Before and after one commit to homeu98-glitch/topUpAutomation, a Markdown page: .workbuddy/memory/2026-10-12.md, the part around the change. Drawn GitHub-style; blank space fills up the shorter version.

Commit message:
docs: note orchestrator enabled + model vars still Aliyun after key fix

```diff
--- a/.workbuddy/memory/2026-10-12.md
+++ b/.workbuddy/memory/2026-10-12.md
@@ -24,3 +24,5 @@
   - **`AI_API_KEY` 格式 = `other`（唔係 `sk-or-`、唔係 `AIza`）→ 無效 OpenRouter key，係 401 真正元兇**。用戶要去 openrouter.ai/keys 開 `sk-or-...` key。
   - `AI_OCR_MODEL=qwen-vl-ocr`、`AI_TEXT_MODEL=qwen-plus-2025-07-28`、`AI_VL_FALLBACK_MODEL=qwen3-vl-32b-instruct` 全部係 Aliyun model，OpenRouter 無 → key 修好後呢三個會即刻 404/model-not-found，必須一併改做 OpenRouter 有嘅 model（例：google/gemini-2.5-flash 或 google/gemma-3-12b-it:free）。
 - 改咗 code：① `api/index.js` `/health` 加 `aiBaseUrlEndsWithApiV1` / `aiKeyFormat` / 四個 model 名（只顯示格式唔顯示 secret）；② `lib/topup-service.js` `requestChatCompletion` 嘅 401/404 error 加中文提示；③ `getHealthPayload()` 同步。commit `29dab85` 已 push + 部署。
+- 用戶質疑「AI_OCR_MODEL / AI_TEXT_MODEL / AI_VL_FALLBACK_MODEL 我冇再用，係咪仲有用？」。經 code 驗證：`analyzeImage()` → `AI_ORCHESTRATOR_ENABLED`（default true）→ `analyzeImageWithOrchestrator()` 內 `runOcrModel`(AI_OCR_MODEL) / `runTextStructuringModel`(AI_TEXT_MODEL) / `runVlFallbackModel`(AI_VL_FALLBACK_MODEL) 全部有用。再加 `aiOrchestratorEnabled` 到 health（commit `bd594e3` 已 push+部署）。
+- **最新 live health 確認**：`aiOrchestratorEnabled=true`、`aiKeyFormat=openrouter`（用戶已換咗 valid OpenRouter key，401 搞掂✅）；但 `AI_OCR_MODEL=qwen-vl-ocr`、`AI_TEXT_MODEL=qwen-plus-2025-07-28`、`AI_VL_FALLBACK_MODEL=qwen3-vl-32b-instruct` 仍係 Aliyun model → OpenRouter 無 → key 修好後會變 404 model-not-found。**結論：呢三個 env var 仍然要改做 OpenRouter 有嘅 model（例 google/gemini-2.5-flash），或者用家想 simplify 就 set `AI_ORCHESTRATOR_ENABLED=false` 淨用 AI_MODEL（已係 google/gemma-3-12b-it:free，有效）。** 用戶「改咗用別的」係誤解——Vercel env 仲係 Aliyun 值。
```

==

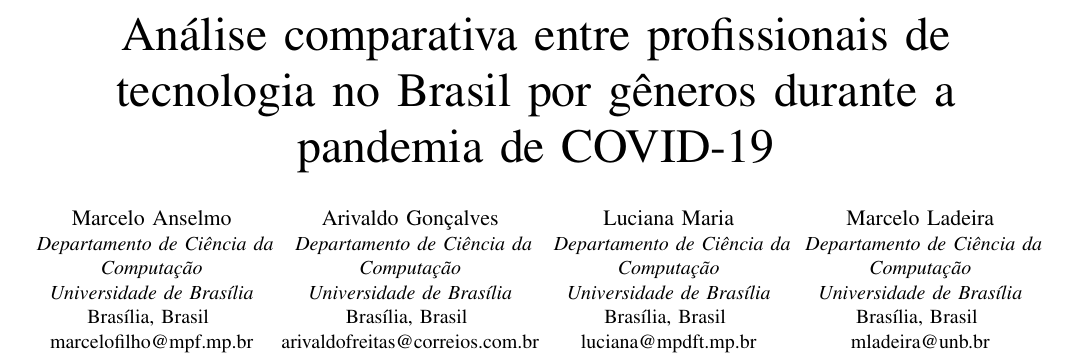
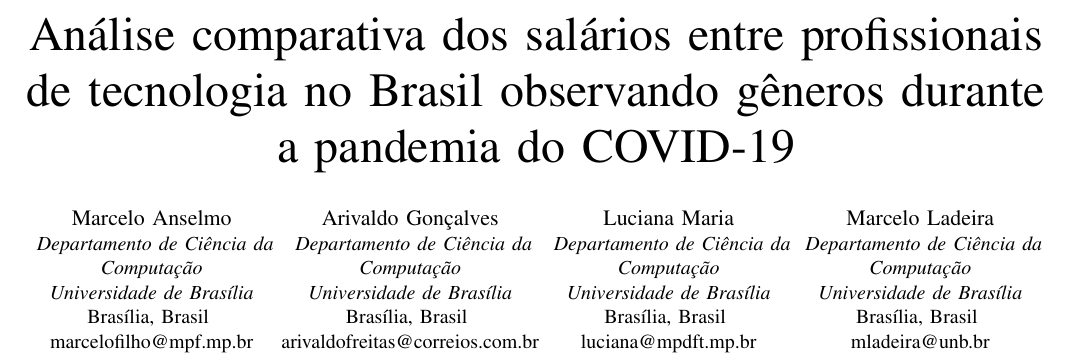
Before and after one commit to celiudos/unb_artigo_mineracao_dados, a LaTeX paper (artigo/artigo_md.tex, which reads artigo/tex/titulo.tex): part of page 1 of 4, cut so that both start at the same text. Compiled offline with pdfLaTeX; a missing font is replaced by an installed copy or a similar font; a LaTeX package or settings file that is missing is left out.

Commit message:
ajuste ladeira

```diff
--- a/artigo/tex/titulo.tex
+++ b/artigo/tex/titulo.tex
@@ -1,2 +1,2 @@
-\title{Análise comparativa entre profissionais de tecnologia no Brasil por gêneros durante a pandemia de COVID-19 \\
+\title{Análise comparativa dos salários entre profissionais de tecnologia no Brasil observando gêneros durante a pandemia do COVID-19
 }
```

* DIRECTIONS FOR THIS TASK *
Say how many lines of the material contain the word "workbuddy", with no other text.

* SOLUTION FOR THIS TASK *
3